### Required work
Only lines holding the word "after" are wanted from the records; copy all of them.

### Material for the task

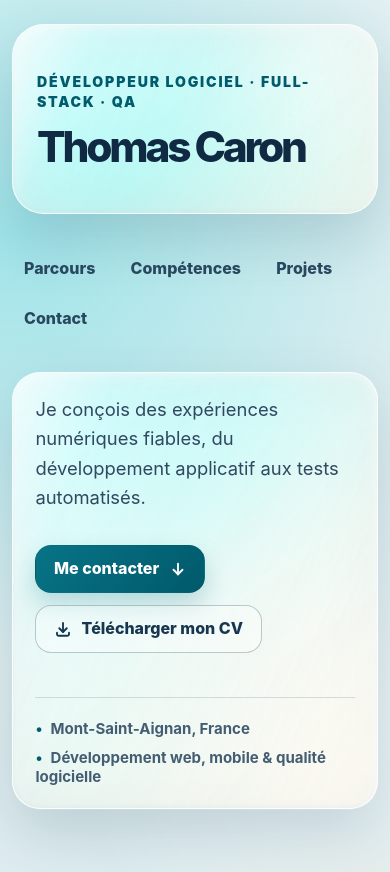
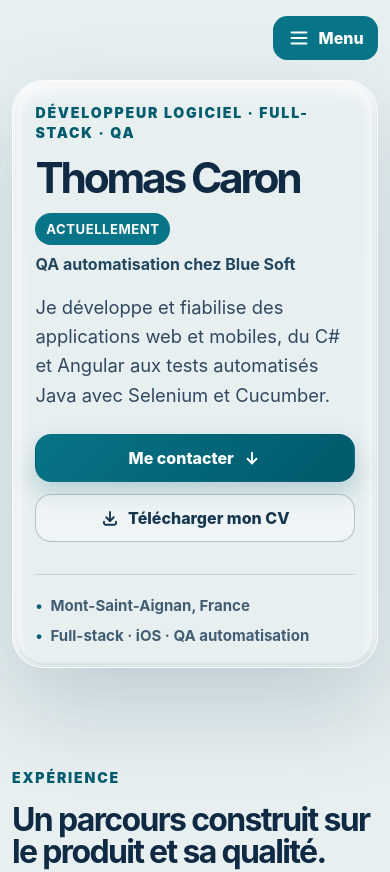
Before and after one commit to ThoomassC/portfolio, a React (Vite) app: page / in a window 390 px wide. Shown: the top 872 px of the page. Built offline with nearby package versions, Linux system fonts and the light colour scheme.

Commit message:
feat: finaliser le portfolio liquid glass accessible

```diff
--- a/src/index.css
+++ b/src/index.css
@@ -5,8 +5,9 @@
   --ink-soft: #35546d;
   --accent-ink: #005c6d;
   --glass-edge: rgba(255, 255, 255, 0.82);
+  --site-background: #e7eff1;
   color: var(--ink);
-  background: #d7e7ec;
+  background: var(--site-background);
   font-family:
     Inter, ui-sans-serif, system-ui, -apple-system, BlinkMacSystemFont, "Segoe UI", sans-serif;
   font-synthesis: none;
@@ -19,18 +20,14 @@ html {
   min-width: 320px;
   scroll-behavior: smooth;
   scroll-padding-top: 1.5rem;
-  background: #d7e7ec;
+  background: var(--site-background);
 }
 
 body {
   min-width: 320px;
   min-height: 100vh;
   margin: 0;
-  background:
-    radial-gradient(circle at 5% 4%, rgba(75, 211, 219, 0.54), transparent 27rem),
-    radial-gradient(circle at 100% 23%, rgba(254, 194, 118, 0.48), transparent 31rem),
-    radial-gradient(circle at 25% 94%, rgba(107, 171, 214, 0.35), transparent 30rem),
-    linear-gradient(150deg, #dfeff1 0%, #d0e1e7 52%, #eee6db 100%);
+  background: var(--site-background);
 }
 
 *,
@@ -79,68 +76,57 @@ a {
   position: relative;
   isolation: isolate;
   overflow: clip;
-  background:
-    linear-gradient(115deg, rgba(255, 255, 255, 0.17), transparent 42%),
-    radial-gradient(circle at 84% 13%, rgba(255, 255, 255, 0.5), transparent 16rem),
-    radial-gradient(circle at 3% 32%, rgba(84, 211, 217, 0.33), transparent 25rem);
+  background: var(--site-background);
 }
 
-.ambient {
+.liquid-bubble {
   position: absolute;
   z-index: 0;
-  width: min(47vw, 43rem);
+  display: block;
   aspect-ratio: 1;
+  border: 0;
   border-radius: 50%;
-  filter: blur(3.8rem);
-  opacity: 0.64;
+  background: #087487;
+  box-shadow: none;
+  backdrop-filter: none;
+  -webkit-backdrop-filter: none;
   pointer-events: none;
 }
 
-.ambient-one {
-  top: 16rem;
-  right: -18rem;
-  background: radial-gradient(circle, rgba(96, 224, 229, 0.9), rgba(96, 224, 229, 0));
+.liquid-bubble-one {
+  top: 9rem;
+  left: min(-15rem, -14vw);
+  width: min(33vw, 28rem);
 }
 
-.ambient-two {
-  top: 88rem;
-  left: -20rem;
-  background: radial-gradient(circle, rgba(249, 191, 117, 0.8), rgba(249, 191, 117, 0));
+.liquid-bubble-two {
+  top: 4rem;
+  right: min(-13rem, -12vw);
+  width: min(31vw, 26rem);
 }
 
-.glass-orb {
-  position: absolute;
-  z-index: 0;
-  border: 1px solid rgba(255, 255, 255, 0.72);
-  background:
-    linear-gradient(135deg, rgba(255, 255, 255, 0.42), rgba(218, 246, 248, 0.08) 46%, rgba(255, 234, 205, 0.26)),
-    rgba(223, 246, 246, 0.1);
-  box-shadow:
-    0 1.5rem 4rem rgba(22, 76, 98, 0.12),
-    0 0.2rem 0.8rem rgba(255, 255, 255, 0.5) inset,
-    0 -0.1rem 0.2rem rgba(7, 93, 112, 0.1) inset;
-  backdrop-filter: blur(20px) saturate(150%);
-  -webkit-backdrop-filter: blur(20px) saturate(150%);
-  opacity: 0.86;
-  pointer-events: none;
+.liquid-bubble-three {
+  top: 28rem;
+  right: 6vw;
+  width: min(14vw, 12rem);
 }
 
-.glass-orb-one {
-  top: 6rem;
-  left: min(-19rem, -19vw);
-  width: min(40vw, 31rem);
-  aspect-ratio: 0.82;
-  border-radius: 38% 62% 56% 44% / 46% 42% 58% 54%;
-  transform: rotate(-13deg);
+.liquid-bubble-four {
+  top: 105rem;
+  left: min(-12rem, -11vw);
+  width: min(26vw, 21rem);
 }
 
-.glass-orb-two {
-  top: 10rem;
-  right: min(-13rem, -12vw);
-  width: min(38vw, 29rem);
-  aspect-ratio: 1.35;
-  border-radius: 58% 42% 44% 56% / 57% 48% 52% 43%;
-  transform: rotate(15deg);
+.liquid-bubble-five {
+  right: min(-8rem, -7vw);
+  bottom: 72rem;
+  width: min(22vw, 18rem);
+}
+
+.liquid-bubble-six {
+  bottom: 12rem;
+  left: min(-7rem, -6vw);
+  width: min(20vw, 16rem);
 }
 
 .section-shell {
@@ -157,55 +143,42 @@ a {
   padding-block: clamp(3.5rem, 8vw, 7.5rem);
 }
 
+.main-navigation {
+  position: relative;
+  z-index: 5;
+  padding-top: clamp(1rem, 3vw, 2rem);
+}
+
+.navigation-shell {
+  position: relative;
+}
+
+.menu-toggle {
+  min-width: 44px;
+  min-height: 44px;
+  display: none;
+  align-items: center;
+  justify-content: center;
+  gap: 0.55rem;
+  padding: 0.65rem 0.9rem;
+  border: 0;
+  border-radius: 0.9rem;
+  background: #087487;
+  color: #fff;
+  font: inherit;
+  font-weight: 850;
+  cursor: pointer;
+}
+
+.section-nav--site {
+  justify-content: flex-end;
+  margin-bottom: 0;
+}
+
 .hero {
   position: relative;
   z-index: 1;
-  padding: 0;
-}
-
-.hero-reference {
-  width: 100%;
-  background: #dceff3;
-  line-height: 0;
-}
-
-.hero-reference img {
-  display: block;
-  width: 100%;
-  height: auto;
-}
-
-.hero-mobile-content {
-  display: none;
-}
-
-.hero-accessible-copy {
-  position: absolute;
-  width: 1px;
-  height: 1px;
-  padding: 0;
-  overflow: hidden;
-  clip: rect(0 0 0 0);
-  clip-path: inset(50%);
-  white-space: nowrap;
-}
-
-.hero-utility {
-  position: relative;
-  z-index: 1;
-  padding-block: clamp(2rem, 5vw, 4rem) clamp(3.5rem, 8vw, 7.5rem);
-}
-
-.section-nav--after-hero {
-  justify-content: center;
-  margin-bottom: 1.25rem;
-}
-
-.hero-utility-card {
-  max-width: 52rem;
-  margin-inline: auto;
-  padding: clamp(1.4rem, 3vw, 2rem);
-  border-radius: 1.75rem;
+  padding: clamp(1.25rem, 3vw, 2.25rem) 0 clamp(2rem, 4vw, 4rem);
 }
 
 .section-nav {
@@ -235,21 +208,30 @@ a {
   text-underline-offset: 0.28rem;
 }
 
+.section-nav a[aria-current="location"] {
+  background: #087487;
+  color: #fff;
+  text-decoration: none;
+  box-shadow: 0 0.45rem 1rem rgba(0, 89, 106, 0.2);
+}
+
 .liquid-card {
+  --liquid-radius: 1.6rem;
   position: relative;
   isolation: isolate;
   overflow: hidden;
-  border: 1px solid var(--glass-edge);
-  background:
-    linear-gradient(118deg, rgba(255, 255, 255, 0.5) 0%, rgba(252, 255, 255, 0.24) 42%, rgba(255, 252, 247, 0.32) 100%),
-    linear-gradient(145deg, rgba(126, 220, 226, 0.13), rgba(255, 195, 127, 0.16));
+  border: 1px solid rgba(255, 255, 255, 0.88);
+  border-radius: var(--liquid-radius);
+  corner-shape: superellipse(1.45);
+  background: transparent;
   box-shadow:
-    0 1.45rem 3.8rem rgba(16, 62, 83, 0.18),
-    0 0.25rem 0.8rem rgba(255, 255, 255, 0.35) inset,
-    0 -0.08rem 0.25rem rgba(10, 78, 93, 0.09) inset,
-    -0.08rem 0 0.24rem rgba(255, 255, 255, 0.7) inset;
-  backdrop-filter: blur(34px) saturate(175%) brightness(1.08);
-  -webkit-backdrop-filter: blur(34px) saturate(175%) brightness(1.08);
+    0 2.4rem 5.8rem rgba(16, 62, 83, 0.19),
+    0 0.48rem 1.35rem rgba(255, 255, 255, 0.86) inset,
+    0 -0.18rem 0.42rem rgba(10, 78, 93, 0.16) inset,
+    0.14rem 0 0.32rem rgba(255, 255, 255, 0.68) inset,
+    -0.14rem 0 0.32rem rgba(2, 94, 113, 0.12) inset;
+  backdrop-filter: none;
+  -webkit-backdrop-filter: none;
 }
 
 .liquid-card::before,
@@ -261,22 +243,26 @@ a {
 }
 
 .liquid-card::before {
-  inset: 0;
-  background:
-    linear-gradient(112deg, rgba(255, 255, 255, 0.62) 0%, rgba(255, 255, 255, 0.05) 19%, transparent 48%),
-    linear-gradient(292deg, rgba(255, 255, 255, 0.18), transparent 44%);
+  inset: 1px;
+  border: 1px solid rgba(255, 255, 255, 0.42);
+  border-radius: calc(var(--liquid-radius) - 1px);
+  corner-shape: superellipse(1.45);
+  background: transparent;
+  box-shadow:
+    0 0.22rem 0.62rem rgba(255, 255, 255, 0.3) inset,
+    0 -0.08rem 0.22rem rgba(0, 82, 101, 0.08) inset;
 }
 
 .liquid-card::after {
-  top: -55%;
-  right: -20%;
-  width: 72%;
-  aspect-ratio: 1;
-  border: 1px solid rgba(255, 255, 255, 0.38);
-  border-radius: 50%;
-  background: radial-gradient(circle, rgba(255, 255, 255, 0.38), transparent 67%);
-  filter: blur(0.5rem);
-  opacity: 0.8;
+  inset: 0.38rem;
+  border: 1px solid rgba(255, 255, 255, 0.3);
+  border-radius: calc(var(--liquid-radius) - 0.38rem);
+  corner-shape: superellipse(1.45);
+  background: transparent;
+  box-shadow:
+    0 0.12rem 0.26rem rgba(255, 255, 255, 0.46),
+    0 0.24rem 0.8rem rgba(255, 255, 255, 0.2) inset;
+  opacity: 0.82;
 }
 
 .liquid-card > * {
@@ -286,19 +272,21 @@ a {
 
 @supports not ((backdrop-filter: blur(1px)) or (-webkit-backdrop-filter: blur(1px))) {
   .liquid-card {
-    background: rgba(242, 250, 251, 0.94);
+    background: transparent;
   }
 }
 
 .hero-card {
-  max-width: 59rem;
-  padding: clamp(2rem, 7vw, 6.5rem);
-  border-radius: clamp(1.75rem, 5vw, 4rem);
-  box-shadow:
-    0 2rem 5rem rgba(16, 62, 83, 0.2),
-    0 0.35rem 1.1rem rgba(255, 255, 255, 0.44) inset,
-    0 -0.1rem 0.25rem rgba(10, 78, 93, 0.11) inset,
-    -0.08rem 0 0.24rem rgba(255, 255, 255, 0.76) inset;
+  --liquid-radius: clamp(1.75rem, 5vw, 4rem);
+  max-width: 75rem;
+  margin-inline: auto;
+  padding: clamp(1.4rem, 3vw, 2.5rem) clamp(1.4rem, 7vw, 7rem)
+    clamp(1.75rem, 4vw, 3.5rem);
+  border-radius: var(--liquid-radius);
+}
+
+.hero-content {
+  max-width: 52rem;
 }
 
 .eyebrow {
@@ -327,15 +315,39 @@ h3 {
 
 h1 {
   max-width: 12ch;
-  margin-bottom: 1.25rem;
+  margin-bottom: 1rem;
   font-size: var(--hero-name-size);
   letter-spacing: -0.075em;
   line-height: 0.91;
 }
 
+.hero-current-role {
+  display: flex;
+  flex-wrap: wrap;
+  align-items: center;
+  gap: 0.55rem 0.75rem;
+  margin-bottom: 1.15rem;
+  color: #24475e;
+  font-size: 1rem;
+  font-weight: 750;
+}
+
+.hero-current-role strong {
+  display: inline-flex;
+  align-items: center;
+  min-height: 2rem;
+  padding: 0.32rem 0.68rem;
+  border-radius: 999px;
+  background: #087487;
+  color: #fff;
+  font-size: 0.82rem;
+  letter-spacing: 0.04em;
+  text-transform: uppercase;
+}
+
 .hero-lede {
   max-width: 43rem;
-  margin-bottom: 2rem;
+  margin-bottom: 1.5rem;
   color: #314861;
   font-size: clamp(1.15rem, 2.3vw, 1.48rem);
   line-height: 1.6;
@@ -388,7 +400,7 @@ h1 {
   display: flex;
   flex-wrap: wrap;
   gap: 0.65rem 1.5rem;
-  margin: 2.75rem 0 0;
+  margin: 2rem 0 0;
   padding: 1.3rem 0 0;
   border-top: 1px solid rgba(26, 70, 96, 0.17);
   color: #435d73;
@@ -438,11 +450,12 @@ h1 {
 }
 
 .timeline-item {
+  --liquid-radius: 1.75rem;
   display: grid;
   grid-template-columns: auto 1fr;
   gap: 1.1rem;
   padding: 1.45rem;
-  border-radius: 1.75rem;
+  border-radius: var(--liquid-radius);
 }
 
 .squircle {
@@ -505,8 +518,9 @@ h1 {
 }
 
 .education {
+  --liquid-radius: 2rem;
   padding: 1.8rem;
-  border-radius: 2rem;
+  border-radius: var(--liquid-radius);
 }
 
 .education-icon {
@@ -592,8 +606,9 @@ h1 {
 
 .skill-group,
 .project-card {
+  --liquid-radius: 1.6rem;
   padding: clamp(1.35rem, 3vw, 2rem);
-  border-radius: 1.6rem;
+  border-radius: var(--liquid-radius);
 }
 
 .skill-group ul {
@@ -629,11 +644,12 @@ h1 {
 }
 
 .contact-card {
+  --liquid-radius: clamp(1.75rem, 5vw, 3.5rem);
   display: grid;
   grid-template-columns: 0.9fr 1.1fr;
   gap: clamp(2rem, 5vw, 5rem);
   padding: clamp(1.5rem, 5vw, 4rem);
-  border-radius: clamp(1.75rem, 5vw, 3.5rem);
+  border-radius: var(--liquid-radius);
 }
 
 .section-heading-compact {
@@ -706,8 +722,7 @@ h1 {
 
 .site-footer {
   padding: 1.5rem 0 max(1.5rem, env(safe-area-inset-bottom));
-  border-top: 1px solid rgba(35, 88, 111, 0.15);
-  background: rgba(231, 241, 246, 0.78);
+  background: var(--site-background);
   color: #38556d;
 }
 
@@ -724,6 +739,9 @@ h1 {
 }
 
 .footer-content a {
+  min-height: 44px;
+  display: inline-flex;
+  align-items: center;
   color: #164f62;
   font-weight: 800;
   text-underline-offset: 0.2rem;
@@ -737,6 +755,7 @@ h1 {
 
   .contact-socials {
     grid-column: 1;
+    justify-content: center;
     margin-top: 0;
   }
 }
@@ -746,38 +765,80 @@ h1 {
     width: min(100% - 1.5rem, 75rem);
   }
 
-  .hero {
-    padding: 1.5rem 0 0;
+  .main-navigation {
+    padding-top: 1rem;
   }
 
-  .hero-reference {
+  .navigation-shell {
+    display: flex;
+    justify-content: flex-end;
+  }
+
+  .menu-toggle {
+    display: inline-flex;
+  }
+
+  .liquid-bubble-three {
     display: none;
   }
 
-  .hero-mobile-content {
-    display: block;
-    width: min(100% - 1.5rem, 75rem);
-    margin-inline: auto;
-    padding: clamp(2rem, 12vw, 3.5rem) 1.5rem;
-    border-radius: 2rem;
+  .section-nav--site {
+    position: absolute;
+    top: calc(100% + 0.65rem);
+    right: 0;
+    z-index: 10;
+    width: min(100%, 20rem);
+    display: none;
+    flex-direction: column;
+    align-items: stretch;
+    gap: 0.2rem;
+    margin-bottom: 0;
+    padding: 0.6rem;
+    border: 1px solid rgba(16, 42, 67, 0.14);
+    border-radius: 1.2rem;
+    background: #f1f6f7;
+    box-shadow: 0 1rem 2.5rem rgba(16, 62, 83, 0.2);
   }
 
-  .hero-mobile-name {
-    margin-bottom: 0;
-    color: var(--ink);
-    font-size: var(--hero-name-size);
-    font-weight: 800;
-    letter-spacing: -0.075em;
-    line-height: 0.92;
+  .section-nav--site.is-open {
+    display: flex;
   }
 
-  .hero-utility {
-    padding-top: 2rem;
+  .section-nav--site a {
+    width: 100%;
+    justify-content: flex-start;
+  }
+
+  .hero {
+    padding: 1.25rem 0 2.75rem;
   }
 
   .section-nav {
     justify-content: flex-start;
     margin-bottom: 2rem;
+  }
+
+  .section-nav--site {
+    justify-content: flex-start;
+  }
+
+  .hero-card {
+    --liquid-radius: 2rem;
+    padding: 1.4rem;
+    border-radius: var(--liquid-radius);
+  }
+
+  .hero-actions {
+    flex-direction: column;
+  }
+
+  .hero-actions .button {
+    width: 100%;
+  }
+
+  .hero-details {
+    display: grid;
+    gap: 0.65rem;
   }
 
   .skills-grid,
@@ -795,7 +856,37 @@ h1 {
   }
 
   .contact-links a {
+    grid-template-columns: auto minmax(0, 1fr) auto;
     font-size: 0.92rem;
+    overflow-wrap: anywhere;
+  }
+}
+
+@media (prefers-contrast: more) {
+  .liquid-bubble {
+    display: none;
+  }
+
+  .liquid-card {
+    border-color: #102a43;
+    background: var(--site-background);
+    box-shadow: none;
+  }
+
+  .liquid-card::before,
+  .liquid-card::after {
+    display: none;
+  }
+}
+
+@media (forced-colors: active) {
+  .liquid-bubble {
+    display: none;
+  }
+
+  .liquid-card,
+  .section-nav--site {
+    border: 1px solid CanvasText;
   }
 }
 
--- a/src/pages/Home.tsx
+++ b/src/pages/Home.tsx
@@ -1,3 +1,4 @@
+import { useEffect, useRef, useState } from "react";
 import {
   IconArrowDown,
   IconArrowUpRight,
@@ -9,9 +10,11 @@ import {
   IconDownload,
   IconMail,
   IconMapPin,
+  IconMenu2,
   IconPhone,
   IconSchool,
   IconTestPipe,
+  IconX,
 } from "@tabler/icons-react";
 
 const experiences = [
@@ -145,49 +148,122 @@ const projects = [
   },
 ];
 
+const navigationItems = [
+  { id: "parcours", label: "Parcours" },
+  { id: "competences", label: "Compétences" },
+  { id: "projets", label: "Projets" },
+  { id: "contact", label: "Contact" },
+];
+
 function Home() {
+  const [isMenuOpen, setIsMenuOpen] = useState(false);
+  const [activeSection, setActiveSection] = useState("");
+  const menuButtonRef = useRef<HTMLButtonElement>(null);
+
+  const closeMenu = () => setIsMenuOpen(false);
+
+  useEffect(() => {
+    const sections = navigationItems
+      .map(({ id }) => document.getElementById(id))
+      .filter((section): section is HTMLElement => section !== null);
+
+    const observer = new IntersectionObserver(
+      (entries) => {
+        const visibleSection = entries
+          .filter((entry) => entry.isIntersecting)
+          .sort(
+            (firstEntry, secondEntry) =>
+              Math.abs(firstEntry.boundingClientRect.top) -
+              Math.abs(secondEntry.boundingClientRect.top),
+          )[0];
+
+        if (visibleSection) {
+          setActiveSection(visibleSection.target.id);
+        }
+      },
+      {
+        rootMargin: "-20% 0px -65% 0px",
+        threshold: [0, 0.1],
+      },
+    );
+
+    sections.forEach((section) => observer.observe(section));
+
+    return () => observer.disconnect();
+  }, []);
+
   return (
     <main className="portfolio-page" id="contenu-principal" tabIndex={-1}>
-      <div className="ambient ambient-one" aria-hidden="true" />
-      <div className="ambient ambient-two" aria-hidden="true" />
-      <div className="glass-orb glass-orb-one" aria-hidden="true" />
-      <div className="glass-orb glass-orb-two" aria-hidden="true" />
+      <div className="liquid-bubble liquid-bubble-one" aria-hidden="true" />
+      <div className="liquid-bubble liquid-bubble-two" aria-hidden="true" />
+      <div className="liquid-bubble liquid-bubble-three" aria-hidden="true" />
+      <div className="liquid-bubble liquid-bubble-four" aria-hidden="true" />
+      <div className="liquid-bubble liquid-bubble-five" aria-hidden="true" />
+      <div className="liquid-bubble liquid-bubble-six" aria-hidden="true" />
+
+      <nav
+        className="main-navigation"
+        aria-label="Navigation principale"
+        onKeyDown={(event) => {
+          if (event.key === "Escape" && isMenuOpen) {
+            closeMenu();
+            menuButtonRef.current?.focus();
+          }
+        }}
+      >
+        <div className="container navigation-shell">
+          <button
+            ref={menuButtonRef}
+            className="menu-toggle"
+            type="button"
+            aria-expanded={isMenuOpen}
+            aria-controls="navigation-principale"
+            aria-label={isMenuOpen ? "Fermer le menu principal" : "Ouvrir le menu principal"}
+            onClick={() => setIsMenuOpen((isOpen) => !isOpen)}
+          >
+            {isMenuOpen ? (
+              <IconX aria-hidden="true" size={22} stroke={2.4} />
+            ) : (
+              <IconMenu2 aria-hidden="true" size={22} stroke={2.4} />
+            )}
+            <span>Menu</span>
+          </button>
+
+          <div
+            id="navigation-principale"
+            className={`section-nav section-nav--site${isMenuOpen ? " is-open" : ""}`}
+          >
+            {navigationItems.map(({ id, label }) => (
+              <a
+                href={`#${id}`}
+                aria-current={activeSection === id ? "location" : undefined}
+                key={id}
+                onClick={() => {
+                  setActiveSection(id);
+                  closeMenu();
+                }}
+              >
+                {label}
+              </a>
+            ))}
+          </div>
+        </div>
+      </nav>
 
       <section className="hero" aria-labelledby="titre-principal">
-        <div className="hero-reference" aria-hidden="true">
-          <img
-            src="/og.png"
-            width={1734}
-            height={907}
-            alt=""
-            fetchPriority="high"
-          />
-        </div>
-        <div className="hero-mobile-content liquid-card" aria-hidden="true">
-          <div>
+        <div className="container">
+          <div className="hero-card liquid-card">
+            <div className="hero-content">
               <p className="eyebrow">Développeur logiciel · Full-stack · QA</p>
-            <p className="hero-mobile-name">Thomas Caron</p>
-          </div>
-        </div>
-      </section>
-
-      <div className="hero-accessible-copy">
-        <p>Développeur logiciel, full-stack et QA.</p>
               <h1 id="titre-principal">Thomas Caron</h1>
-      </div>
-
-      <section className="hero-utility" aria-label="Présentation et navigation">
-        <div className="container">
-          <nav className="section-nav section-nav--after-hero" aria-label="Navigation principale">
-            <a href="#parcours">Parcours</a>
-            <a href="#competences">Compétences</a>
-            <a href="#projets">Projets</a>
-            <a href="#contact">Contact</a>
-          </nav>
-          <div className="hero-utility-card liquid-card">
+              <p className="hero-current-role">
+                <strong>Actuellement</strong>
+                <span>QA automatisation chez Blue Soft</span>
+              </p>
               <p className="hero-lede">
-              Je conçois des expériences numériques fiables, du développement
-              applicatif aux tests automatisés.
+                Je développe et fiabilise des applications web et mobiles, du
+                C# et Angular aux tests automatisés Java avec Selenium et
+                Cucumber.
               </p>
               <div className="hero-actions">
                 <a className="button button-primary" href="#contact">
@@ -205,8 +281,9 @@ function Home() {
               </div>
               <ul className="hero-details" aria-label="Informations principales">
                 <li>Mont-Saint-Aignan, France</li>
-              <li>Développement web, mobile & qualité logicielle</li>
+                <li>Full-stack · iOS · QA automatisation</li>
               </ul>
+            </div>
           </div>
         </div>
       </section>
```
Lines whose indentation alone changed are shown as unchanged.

### Task solution
Before and after one commit to ThoomassC/portfolio, a React (Vite) app: page / in a window 390 px wide. Shown: the top 872 px of the page. Built offline with nearby package versions, Linux system fonts and the light colour scheme.
-.section-nav--after-hero {
 .liquid-card::after {
+  .liquid-card::after {
-          <nav className="section-nav section-nav--after-hero" aria-label="Navigation principale">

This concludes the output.